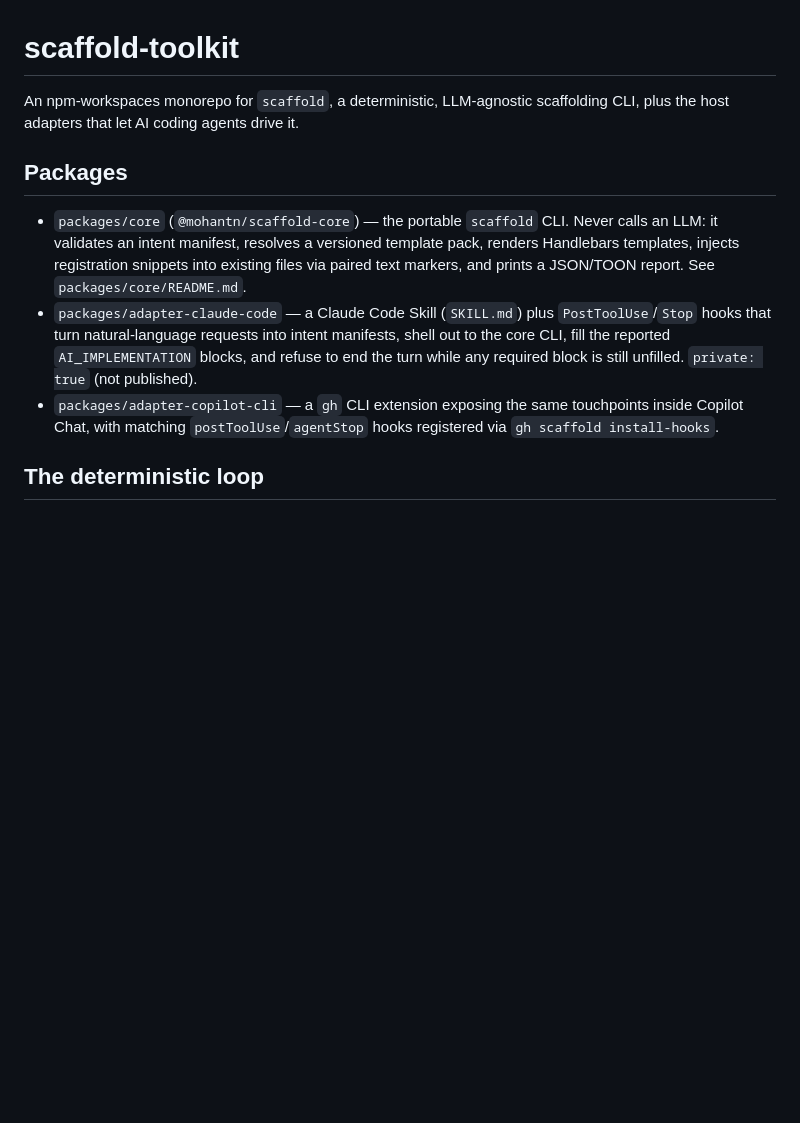
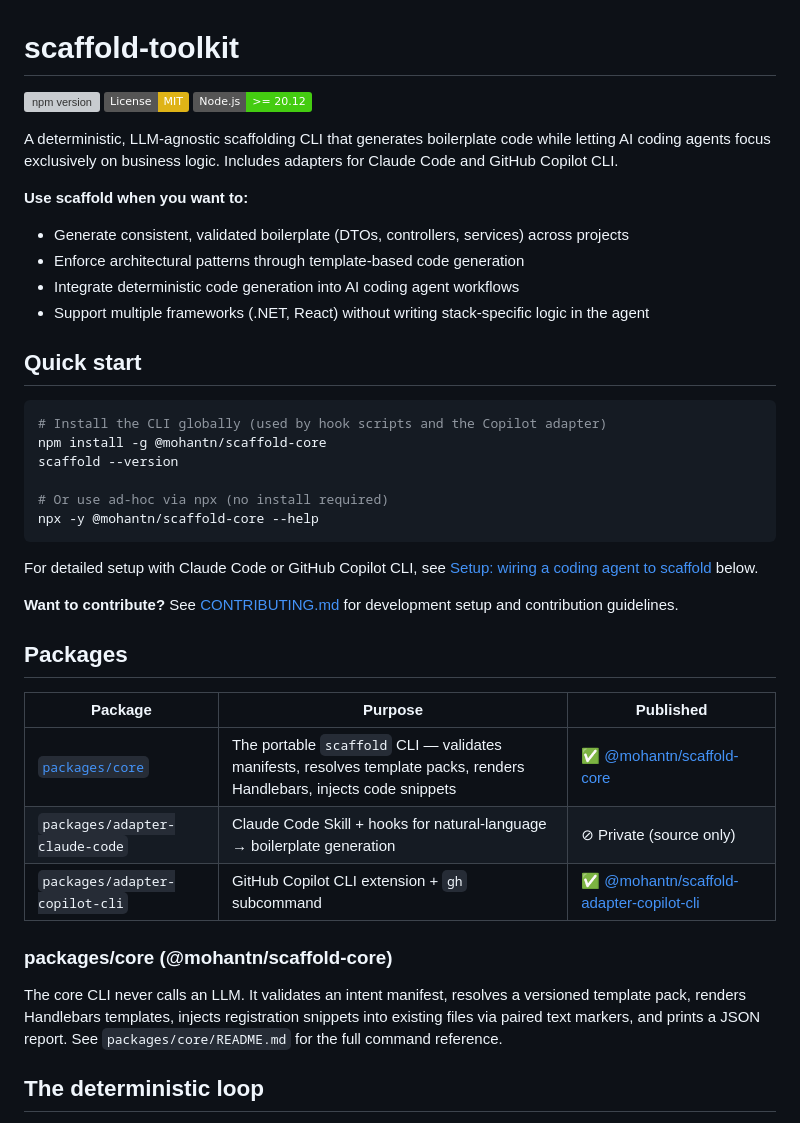
Before and after one commit to MohanTn/scaffold-toolkit, a Markdown page: README.md, the part around one of its changes. Rendered like a GitHub page; badges without logos; blank space fills up the shorter version; grey boxes are pictures that could not be loaded.

Commit message:
docs: expand README with badges, quickstart, and contribution guidelines

````diff
--- a/README.md
+++ b/README.md
@@ -1,12 +1,43 @@
 # scaffold-toolkit
 
-An npm-workspaces monorepo for `scaffold`, a deterministic, LLM-agnostic scaffolding CLI, plus the host adapters that let AI coding agents drive it.
+[![npm version](https://img.shields.io/npm/v/@mohantn/scaffold-core.svg)](https://www.npmjs.com/package/@mohantn/scaffold-core)
+[![License: MIT](https://img.shields.io/badge/License-MIT-yellow.svg)](LICENSE)
+[![Node.js >= 20.12](https://img.shields.io/badge/Node.js-%3E%3D%2020.12-brightgreen)](https://nodejs.org/)
+
+A deterministic, LLM-agnostic scaffolding CLI that generates boilerplate code while letting AI coding agents focus exclusively on business logic. Includes adapters for Claude Code and GitHub Copilot CLI.
+
+**Use scaffold when you want to:**
+- Generate consistent, validated boilerplate (DTOs, controllers, services) across projects
+- Enforce architectural patterns through template-based code generation
+- Integrate deterministic code generation into AI coding agent workflows
+- Support multiple frameworks (.NET, React) without writing stack-specific logic in the agent
+
+## Quick start
+
+```sh
+# Install the CLI globally (used by hook scripts and the Copilot adapter)
+npm install -g @mohantn/scaffold-core
+scaffold --version
+
+# Or use ad-hoc via npx (no install required)
+npx -y @mohantn/scaffold-core --help
+```
+
+For detailed setup with Claude Code or GitHub Copilot CLI, see [Setup: wiring a coding agent to scaffold](#setup-wiring-a-coding-agent-to-scaffold) below.
+
+**Want to contribute?** See [CONTRIBUTING.md](CONTRIBUTING.md) for development setup and contribution guidelines.
 
 ## Packages
 
-- `packages/core` (`@mohantn/scaffold-core`) — the portable `scaffold` CLI. Never calls an LLM: it validates an intent manifest, resolves a versioned template pack, renders Handlebars templates, injects registration snippets into existing files via paired text markers, and prints a JSON/TOON report. See `packages/core/README.md`.
-- `packages/adapter-claude-code` — a Claude Code Skill (`SKILL.md`) plus `PostToolUse`/`Stop` hooks that turn natural-language requests into intent manifests, shell out to the core CLI, fill the reported `AI_IMPLEMENTATION` blocks, and refuse to end the turn while any required block is still unfilled. `private: true` (not published).
-- `packages/adapter-copilot-cli` — a `gh` CLI extension exposing the same touchpoints inside Copilot Chat, with matching `postToolUse`/`agentStop` hooks registered via `gh scaffold install-hooks`.
+| Package | Purpose | Published |
+|---------|---------|-----------|
+| [`packages/core`](#packagescoremohantnscaffold-core) | The portable `scaffold` CLI — validates manifests, resolves template packs, renders Handlebars, injects code snippets | ✅ [@mohantn/scaffold-core](https://www.npmjs.com/package/@mohantn/scaffold-core) |
+| `packages/adapter-claude-code` | Claude Code Skill + hooks for natural-language → boilerplate generation | ⊘ Private (source only) |
+| `packages/adapter-copilot-cli` | GitHub Copilot CLI extension + `gh` subcommand | ✅ [@mohantn/scaffold-adapter-copilot-cli](https://www.npmjs.com/package/@mohantn/scaffold-adapter-copilot-cli) |
+
+### packages/core (@mohantn/scaffold-core)
+
+The core CLI never calls an LLM. It validates an intent manifest, resolves a versioned template pack, renders Handlebars templates, injects registration snippets into existing files via paired text markers, and prints a JSON report. See `packages/core/README.md` for the full command reference.
 
 ## The deterministic loop
 
````
Also changed, not shown: other parts of README.md (+39 -1 lines), CHANGELOG.md (+4 -0 lines).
***
Repeat every record precisely. Any picture among them stays out of the copy.

Before and after one commit to MohanTn/scaffold-toolkit, a Markdown page: README.md, the part around one of its changes. Rendered like a GitHub page; badges without logos; blank space fills up the shorter version; grey boxes are pictures that could not be loaded.

Commit message:
docs: expand README with badges, quickstart, and contribution guidelines

````diff
--- a/README.md
+++ b/README.md
@@ -1,12 +1,43 @@
 # scaffold-toolkit
 
-An npm-workspaces monorepo for `scaffold`, a deterministic, LLM-agnostic scaffolding CLI, plus the host adapters that let AI coding agents drive it.
+[![npm version](https://img.shields.io/npm/v/@mohantn/scaffold-core.svg)](https://www.npmjs.com/package/@mohantn/scaffold-core)
+[![License: MIT](https://img.shields.io/badge/License-MIT-yellow.svg)](LICENSE)
+[![Node.js >= 20.12](https://img.shields.io/badge/Node.js-%3E%3D%2020.12-brightgreen)](https://nodejs.org/)
+
+A deterministic, LLM-agnostic scaffolding CLI that generates boilerplate code while letting AI coding agents focus exclusively on business logic. Includes adapters for Claude Code and GitHub Copilot CLI.
+
+**Use scaffold when you want to:**
+- Generate consistent, validated boilerplate (DTOs, controllers, services) across projects
+- Enforce architectural patterns through template-based code generation
+- Integrate deterministic code generation into AI coding agent workflows
+- Support multiple frameworks (.NET, React) without writing stack-specific logic in the agent
+
+## Quick start
+
+```sh
+# Install the CLI globally (used by hook scripts and the Copilot adapter)
+npm install -g @mohantn/scaffold-core
+scaffold --version
+
+# Or use ad-hoc via npx (no install required)
+npx -y @mohantn/scaffold-core --help
+```
+
+For detailed setup with Claude Code or GitHub Copilot CLI, see [Setup: wiring a coding agent to scaffold](#setup-wiring-a-coding-agent-to-scaffold) below.
+
+**Want to contribute?** See [CONTRIBUTING.md](CONTRIBUTING.md) for development setup and contribution guidelines.
 
 ## Packages
 
-- `packages/core` (`@mohantn/scaffold-core`) — the portable `scaffold` CLI. Never calls an LLM: it validates an intent manifest, resolves a versioned template pack, renders Handlebars templates, injects registration snippets into existing files via paired text markers, and prints a JSON/TOON report. See `packages/core/README.md`.
-- `packages/adapter-claude-code` — a Claude Code Skill (`SKILL.md`) plus `PostToolUse`/`Stop` hooks that turn natural-language requests into intent manifests, shell out to the core CLI, fill the reported `AI_IMPLEMENTATION` blocks, and refuse to end the turn while any required block is still unfilled. `private: true` (not published).
-- `packages/adapter-copilot-cli` — a `gh` CLI extension exposing the same touchpoints inside Copilot Chat, with matching `postToolUse`/`agentStop` hooks registered via `gh scaffold install-hooks`.
+| Package | Purpose | Published |
+|---------|---------|-----------|
+| [`packages/core`](#packagescoremohantnscaffold-core) | The portable `scaffold` CLI — validates manifests, resolves template packs, renders Handlebars, injects code snippets | ✅ [@mohantn/scaffold-core](https://www.npmjs.com/package/@mohantn/scaffold-core) |
+| `packages/adapter-claude-code` | Claude Code Skill + hooks for natural-language → boilerplate generation | ⊘ Private (source only) |
+| `packages/adapter-copilot-cli` | GitHub Copilot CLI extension + `gh` subcommand | ✅ [@mohantn/scaffold-adapter-copilot-cli](https://www.npmjs.com/package/@mohantn/scaffold-adapter-copilot-cli) |
+
+### packages/core (@mohantn/scaffold-core)
+
+The core CLI never calls an LLM. It validates an intent manifest, resolves a versioned template pack, renders Handlebars templates, injects registration snippets into existing files via paired text markers, and prints a JSON report. See `packages/core/README.md` for the full command reference.
 
 ## The deterministic loop
 
````
Also changed, not shown: other parts of README.md (+39 -1 lines), CHANGELOG.md (+4 -0 lines).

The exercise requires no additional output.